Poland has joined the OECD's Nuclear Energy Agency (NEA), while the UK has said it is thinking of leaving.
The agency, for the 29 countries that are members of the Organisation for Economic Cooperation and Development, conducts research on nuclear safety, regulation, technology and law. All of this is intended to aid the member governments in their use and understanding of nuclear energy.
Poland's entry to the body will allow it to draw on these resources, as well as contribute by supplying its own experts. The country is putting together a comprehensive plan to become a user of nuclear energy with two reactors beginning operation from 2022.
Leading this effort for the Polish Ministry of Economy is Hanna Trojanowska. She said, "NEA membership will help Poland realise the nuclear power program, which is the biggest industrial project in Poland since the Second World War."
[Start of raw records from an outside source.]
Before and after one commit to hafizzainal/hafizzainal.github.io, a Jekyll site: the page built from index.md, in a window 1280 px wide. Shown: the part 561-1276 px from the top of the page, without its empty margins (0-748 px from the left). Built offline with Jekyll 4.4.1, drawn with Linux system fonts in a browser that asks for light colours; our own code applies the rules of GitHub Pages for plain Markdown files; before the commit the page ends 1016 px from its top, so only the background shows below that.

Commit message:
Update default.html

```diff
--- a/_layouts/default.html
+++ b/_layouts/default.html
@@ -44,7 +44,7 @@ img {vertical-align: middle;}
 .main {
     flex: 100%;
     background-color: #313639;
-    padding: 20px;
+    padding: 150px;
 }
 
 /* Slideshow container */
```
One in one out?
The UK caused surprise at a 20 October meeting of the NEA steering committee when its representative declared the country's unwillingness to fund its contribution from central budgets.
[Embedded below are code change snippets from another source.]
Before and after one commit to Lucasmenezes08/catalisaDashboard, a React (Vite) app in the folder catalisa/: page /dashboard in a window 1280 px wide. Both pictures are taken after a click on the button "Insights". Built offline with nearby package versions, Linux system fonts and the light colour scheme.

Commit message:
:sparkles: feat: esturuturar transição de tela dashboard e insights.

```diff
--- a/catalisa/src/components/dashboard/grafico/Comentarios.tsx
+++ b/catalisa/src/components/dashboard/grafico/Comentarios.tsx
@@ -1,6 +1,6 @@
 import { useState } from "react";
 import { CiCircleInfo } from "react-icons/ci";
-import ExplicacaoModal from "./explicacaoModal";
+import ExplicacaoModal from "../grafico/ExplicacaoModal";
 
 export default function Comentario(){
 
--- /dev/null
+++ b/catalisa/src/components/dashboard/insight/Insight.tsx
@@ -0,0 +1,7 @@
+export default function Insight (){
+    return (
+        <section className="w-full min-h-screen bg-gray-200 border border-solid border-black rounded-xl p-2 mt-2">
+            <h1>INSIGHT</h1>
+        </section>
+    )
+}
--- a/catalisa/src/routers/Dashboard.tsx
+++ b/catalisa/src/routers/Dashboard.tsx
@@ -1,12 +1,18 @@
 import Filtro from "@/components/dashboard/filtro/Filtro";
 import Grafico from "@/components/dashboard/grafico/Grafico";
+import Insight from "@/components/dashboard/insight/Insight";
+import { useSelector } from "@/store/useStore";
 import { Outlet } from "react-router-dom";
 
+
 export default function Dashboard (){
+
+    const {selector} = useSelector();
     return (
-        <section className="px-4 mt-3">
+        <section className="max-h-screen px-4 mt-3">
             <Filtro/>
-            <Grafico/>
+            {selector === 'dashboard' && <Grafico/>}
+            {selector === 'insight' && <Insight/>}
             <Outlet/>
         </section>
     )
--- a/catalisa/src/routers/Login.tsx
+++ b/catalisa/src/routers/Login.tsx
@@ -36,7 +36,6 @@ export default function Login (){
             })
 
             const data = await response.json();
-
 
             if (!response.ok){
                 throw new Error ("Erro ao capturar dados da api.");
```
Britain said it would soon file an official letter of intent to withdraw from the NEA by the end of 2011, although this has not yet been received. Should the country find a new way to fund its contribution to the NEA, it said, the letter would be withdrawn.
Such a withdrawal would be remarkable considering that the NEA counts non-nuclear countries like Austria, Denmark, Iceland, Ireland, Greece, Norway and Portugal as members.
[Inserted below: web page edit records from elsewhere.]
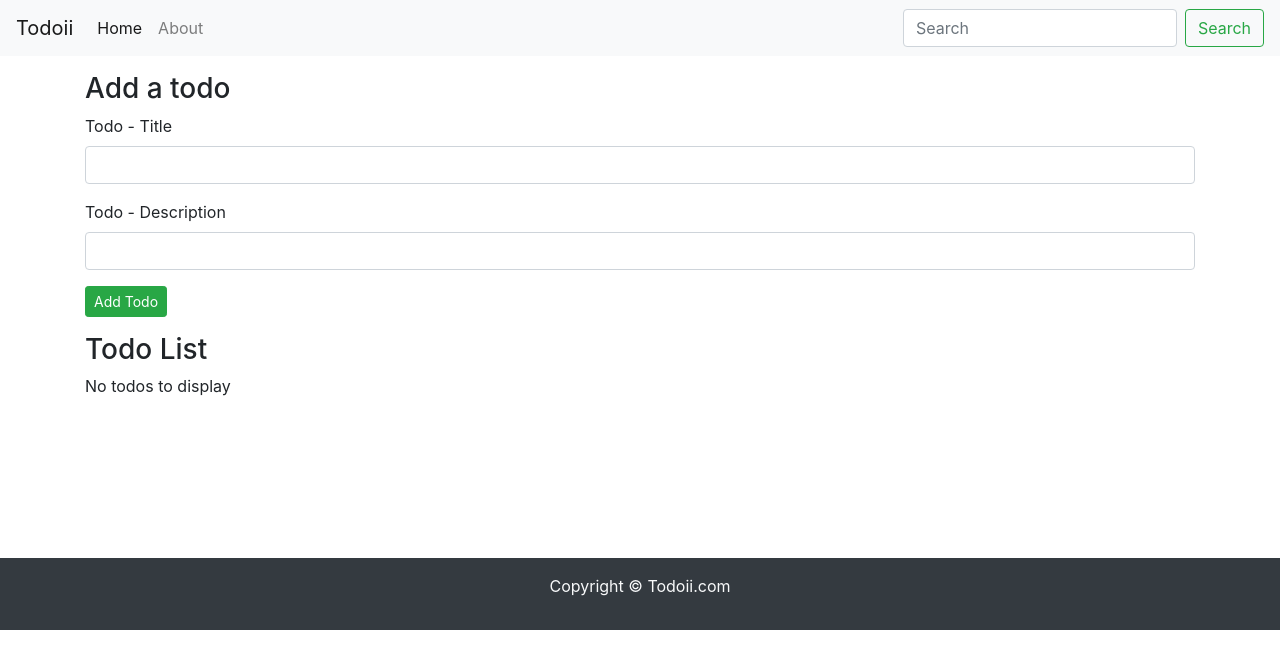
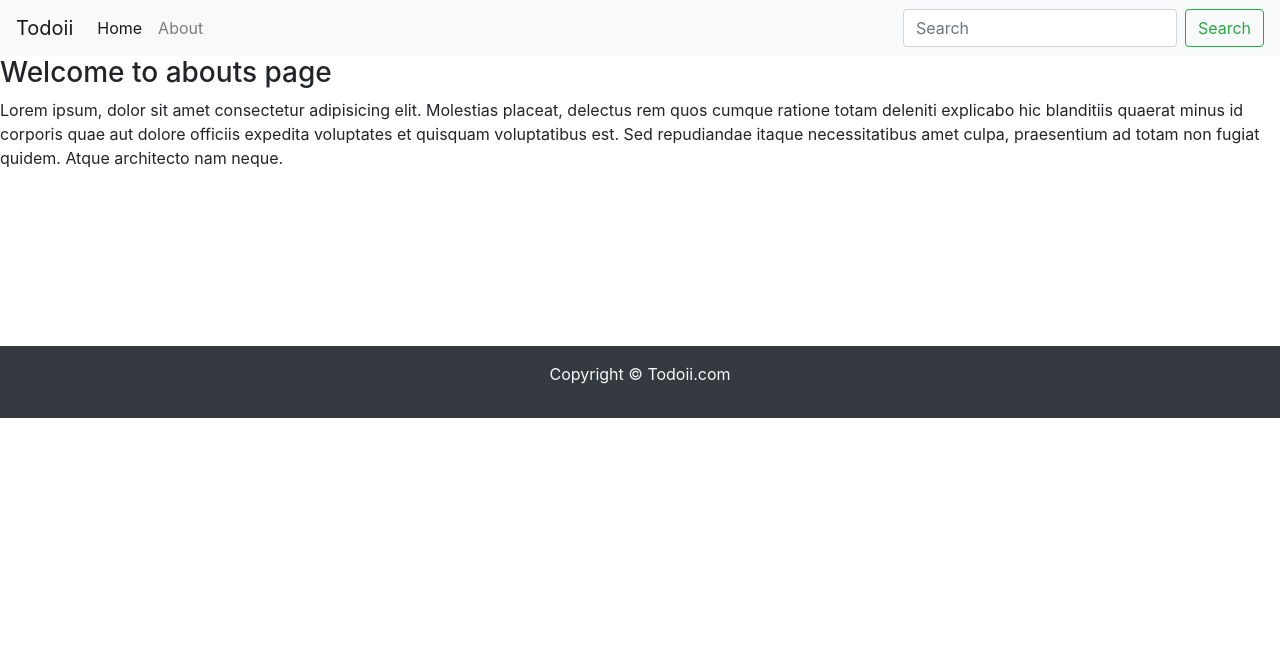
Before and after one commit to kratika19/TODOII, a React (Create React App) app: page /about in a window 1280 px wide. Shown: the top 668 px of the page. Built offline with nearby package versions, Linux system fonts and the light colour scheme.

Commit message:
routing react app

```diff
--- a/package.json
+++ b/package.json
@@ -8,6 +8,7 @@
     "@testing-library/user-event": "^12.8.3",
     "react": "^17.0.2",
     "react-dom": "^17.0.2",
+    "react-router-dom": "^5.2.0",
     "react-scripts": "4.0.3",
     "web-vitals": "^1.1.2"
   },
--- a/src/App.js
+++ b/src/App.js
@@ -2,8 +2,14 @@ import Header from "../src/Components/Header"
 import Todos from "../src/Components/Todos"
 import Footer from "../src/Components/Footer"
 import AddTodo from "../src/Components/AddTodo";
+import About from "./Components/About"
 import React, { useState, useEffect } from 'react';
 import './App.css';
+import {
+  BrowserRouter as Router,
+  Switch,
+  Route,
+} from "react-router-dom";
 
 function App() {
   let initTodo;
@@ -44,10 +50,26 @@ function App() {
 
   return (
     <>
-      <Header title="Todoii" searchBar={true} />
-      <AddTodo addTodo={addTodo} />
-      <Todos todos={todos} onDelete={onDelete} />
-      <Footer />
+      <Router>
+        <Header title="Todoii" searchBar={true} />
+
+        <Switch>
+          <Route exact path="/" render={() => {
+            return (
+              <>
+                <AddTodo addTodo={addTodo} />
+                <Todos todos={todos} onDelete={onDelete} />
+              </>
+            )
+          }}>
+          </Route>
+          <Route exact path="/about">
+            <About />
+          </Route>
+        </Switch>
+
+        <Footer />
+      </Router>
     </>
   );
 }
--- /dev/null
+++ b/src/Components/About.js
@@ -0,0 +1,10 @@
+import React from 'react'
+
+export default function About() {
+    return (
+        <div>
+            <h3>Welcome to abouts page</h3>
+            <p>Lorem ipsum, dolor sit amet consectetur adipisicing elit. Molestias placeat, delectus rem quos cumque ratione totam deleniti explicabo hic blanditiis quaerat minus id corporis quae aut dolore officiis expedita voluptates et quisquam voluptatibus est. Sed repudiandae itaque necessitatibus amet culpa, praesentium ad totam non fugiat quidem. Atque architecto nam neque.</p>
+        </div>
+    )
+}
--- a/src/Components/AddTodo.js
+++ b/src/Components/AddTodo.js
@@ -11,9 +11,11 @@ export default function AddTodo(props) {
         if (!title || !desc) {
             alert("Title or Description can not be empty.");
         }
-        props.addTodo(title, desc);
-        setDesc("");
-        setTitle("");
+        else {
+            props.addTodo(title, desc);
+            setDesc("");
+            setTitle("");
+        }
     }
 
     return (
--- a/src/Components/Header.js
+++ b/src/Components/Header.js
@@ -1,10 +1,13 @@
 import React from 'react'
 import PropTypes from 'prop-types'
+import {
+    Link
+  } from "react-router-dom";
 
 export default function Header(props) {
     return (
         <nav className="navbar navbar-expand-lg navbar-light bg-light">
-            <a className="navbar-brand" href="#">{props.title}</a>
+            <Link className="navbar-brand" to="/">{props.title}</Link>
             <button className="navbar-toggler" type="button" data-toggle="collapse" data-target="#navbarSupportedContent" aria-controls="navbarSupportedContent" aria-expanded="false" aria-label="Toggle navigation">
                 <span className="navbar-toggler-icon"></span>
             </button>
@@ -12,10 +15,10 @@ export default function Header(props) {
             <div className="collapse navbar-collapse" id="navbarSupportedContent">
                 <ul className="navbar-nav mr-auto">
                     <li className="nav-item active">
-                        <a className="nav-link" href="#">Home <span className="sr-only">(current)</span></a>
+                        <Link className="nav-link" to="/">Home <span className="sr-only">(current)</span></Link>
                     </li>
                     <li className="nav-item">
-                        <a className="nav-link" href="#">About</a>
+                        <Link className="nav-link" to="/About">About</Link>
                     </li>
                 </ul>
                 {props.searchBar ? <form className="form-inline my-2 my-lg-0">
--- a/src/Components/TodoItem.js
+++ b/src/Components/TodoItem.js
@@ -2,10 +2,13 @@ import React from 'react'
 
 export default function TodoItem({ todo, onDelete }) {
     return (
-        <div>
-            <h3>{todo.title}</h3>
-            <p>{todo.desc}</p>
-            <button className="btn btn-sm btn-danger" onClick={() => { onDelete(todo) }}>Delete</button>
-        </div>
+        <>
+            <div>
+                <h3>{todo.title}</h3>
+                <p>{todo.desc}</p>
+                <button className="btn btn-sm btn-danger" onClick={() => { onDelete(todo) }}>Delete</button>
+            </div>
+            <hr />
+        </>
     )
 }
--- a/src/Components/Todos.js
+++ b/src/Components/Todos.js
@@ -5,8 +5,7 @@ export default function Todos(props) {
         <div className="container">
             <h3>Todo List</h3>
             {   props.todos.length === 0 ? "No todos to display" : props.todos.map((todo) => {
-                return (<><TodoItem todo={todo} key={todo.sno} onDelete={props.onDelete} />
-                    <hr /></>)
+                return (<TodoItem todo={todo} key={todo.sno} onDelete={props.onDelete} />)
             })
             }
 
```
Also changed, not shown: 1 other file (tests, documents, lock files or other folders).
The UK currently pays €1.2 million ($1.6 million) per year to the agency and this would be "quite a substantial loss for the budget," an NEA official told World Nuclear News. However, the worst part would be to lose some 200 British nuclear experts working on NEA programs.
This contribution currently comes from the Department of Energy and Climate Change, which is talking to other nuclear-related bodies and departments in an effort to shift the spending from its own budget as 'austerity' measures bite.
NEA director general Luis Echávarri comfirmed that funding is the main issue regarding Britain's membership and that he is optimistic a solution will be found.
Researched and written
by World Nuclear News